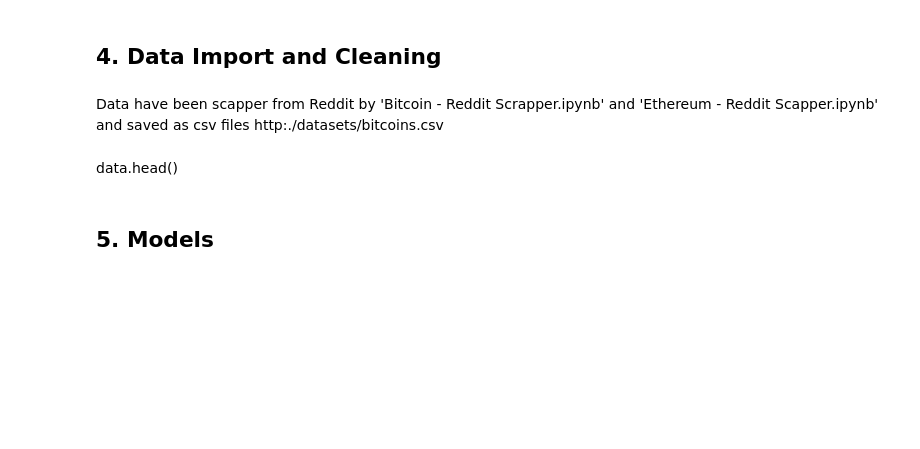
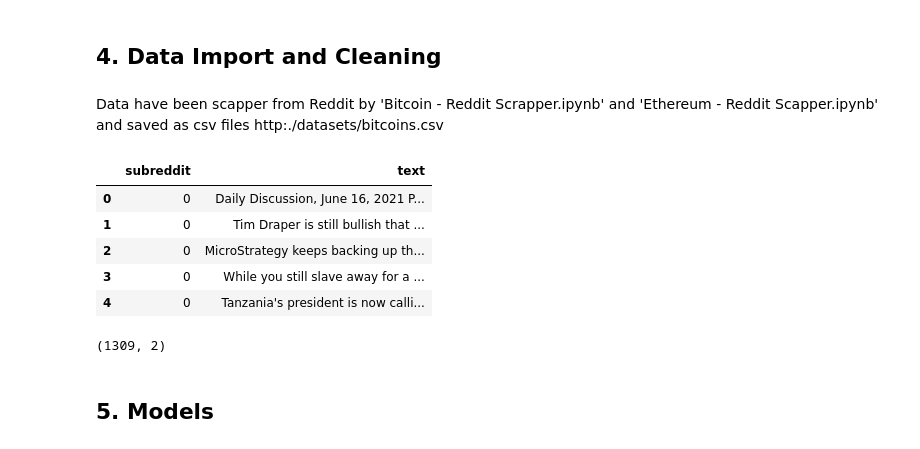
Before and after one commit to namkungchew/Bitcoin-Ethereum-Classifier, a Jupyter notebook: code/Bitcoin - Ethereum Reddit Classifier.ipynb, the cells around one changed output. Drawn from its saved outputs; the diff is of its cells as text; code cells hidden in the pictures; blank space fills up the shorter version.

```diff
--- a/code/Bitcoin - Ethereum Reddit Classifier.ipynb
+++ b/code/Bitcoin - Ethereum Reddit Classifier.ipynb
@@ -67,8 +78,19 @@ data = pd.concat([btc_data[['subreddit','text']], eth_data[['subreddit','text']]
 # %%
 # replacing Bitcoin with 0 and ethereum with 1
 data['subreddit'] = data['subreddit'].map({'Bitcoin' : 0, 'ethereum' : 1})
-# %% [markdown]
-data.head()
+# %%
+data.head()
+# %% [output]
+|  | subreddit | text |
+| 0 | 0 | Daily Discussion, June 16, 2021 P... |
+| 1 | 0 | Tim Draper is still bullish that ... |
+| 2 | 0 | MicroStrategy keeps backing up th... |
+| 3 | 0 | While you still slave away for a ... |
+| 4 | 0 | Tanzania's president is now calli... |
+# %%
+data.shape
+# %% [output]
+(1309, 2)
 # %% [markdown]
 ## 5. Models
 # %% [markdown]
```
Also changed, not shown: parts of 34 cells of this notebook.
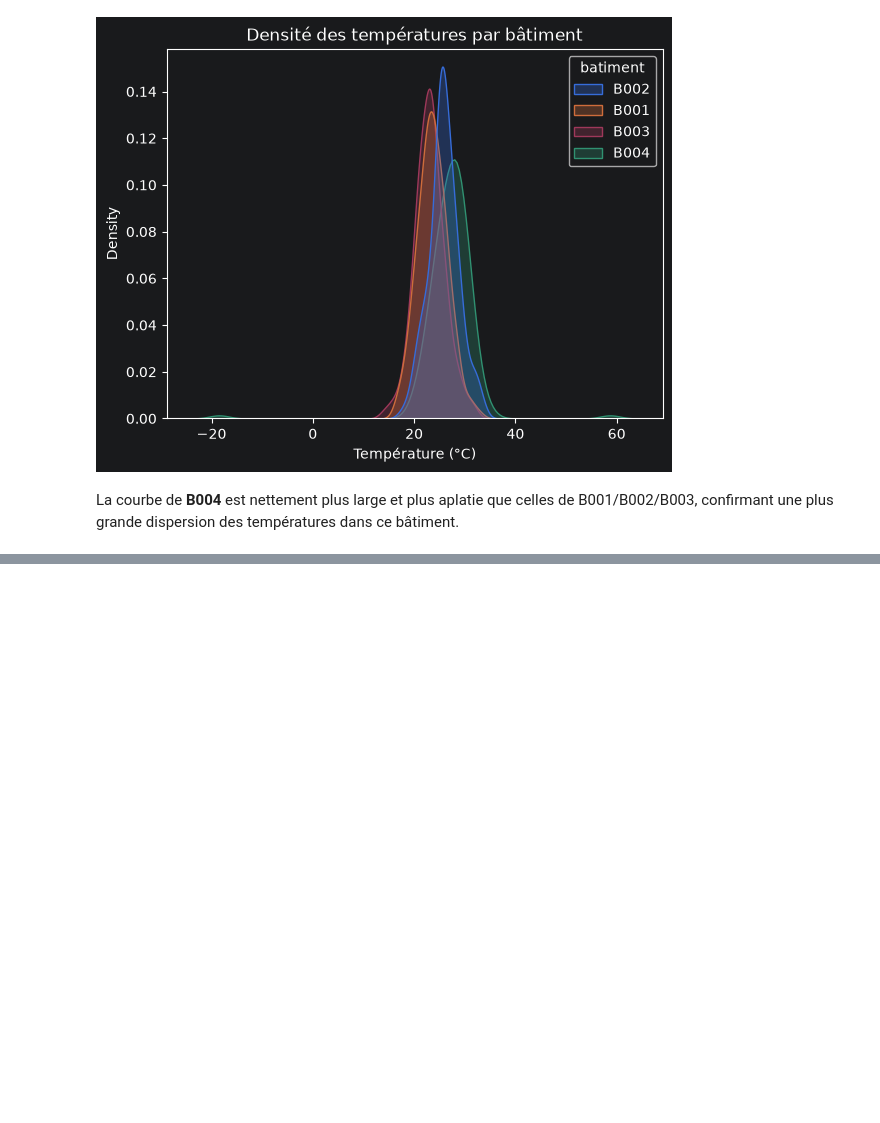
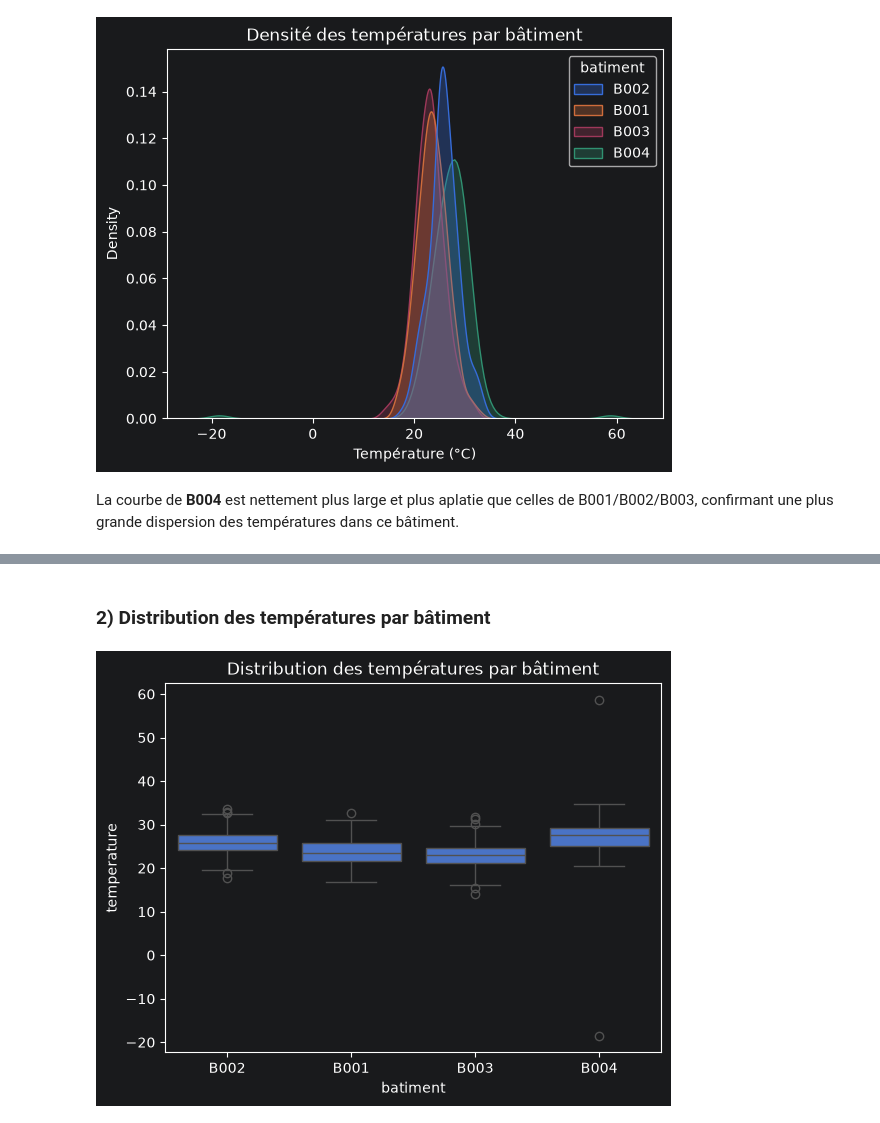
Before and after one commit to Abdouaziz2/atelier_seaborn_iot, a Jupyter notebook: notebooks/atelier_seaborn_iot.ipynb, the cells around one changed output, grey strips where cells are left out. Saved outputs shown, nothing was run; the diff lists cells and outputs as text; code cells hidden in the pictures; blank space fills up the shorter version.

```diff
--- a/notebooks/atelier_seaborn_iot.ipynb
+++ b/notebooks/atelier_seaborn_iot.ipynb
@@ -213,0 +230,9 @@ confirmant une plus grande dispersion des températures dans ce bâtiment.
+# %% [markdown]
+### 2) Distribution des températures par bâtiment
+# %%
+# x="batiment" -> une boîte par bâtiment, y="temperature" -> variable résumée dans chaque boîte
+sns.boxplot(data=df, x="batiment", y="temperature")
+plt.title("Distribution des températures par bâtiment")
+plt.show()
+# %% [output]
+[figure, added]
```
Also changed, not shown: parts of 5 cells of this notebook.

Task description:
Print the records above exactly, minus pictures.

Solution:
Before and after one commit to namkungchew/Bitcoin-Ethereum-Classifier, a Jupyter notebook: code/Bitcoin - Ethereum Reddit Classifier.ipynb, the cells around one changed output. Drawn from its saved outputs; the diff is of its cells as text; code cells hidden in the pictures; blank space fills up the shorter version.

```diff
--- a/code/Bitcoin - Ethereum Reddit Classifier.ipynb
+++ b/code/Bitcoin - Ethereum Reddit Classifier.ipynb
@@ -67,8 +78,19 @@ data = pd.concat([btc_data[['subreddit','text']], eth_data[['subreddit','text']]
 # %%
 # replacing Bitcoin with 0 and ethereum with 1
 data['subreddit'] = data['subreddit'].map({'Bitcoin' : 0, 'ethereum' : 1})
-# %% [markdown]
-data.head()
+# %%
+data.head()
+# %% [output]
+|  | subreddit | text |
+| 0 | 0 | Daily Discussion, June 16, 2021 P... |
+| 1 | 0 | Tim Draper is still bullish that ... |
+| 2 | 0 | MicroStrategy keeps backing up th... |
+| 3 | 0 | While you still slave away for a ... |
+| 4 | 0 | Tanzania's president is now calli... |
+# %%
+data.shape
+# %% [output]
+(1309, 2)
 # %% [markdown]
 ## 5. Models
 # %% [markdown]
```
Also changed, not shown: parts of 34 cells of this notebook.
Before and after one commit to Abdouaziz2/atelier_seaborn_iot, a Jupyter notebook: notebooks/atelier_seaborn_iot.ipynb, the cells around one changed output, grey strips where cells are left out. Saved outputs shown, nothing was run; the diff lists cells and outputs as text; code cells hidden in the pictures; blank space fills up the shorter version.

```diff
--- a/notebooks/atelier_seaborn_iot.ipynb
+++ b/notebooks/atelier_seaborn_iot.ipynb
@@ -213,0 +230,9 @@ confirmant une plus grande dispersion des températures dans ce bâtiment.
+# %% [markdown]
+### 2) Distribution des températures par bâtiment
+# %%
+# x="batiment" -> une boîte par bâtiment, y="temperature" -> variable résumée dans chaque boîte
+sns.boxplot(data=df, x="batiment", y="temperature")
+plt.title("Distribution des températures par bâtiment")
+plt.show()
+# %% [output]
+[figure, added]
```
Also changed, not shown: parts of 5 cells of this notebook.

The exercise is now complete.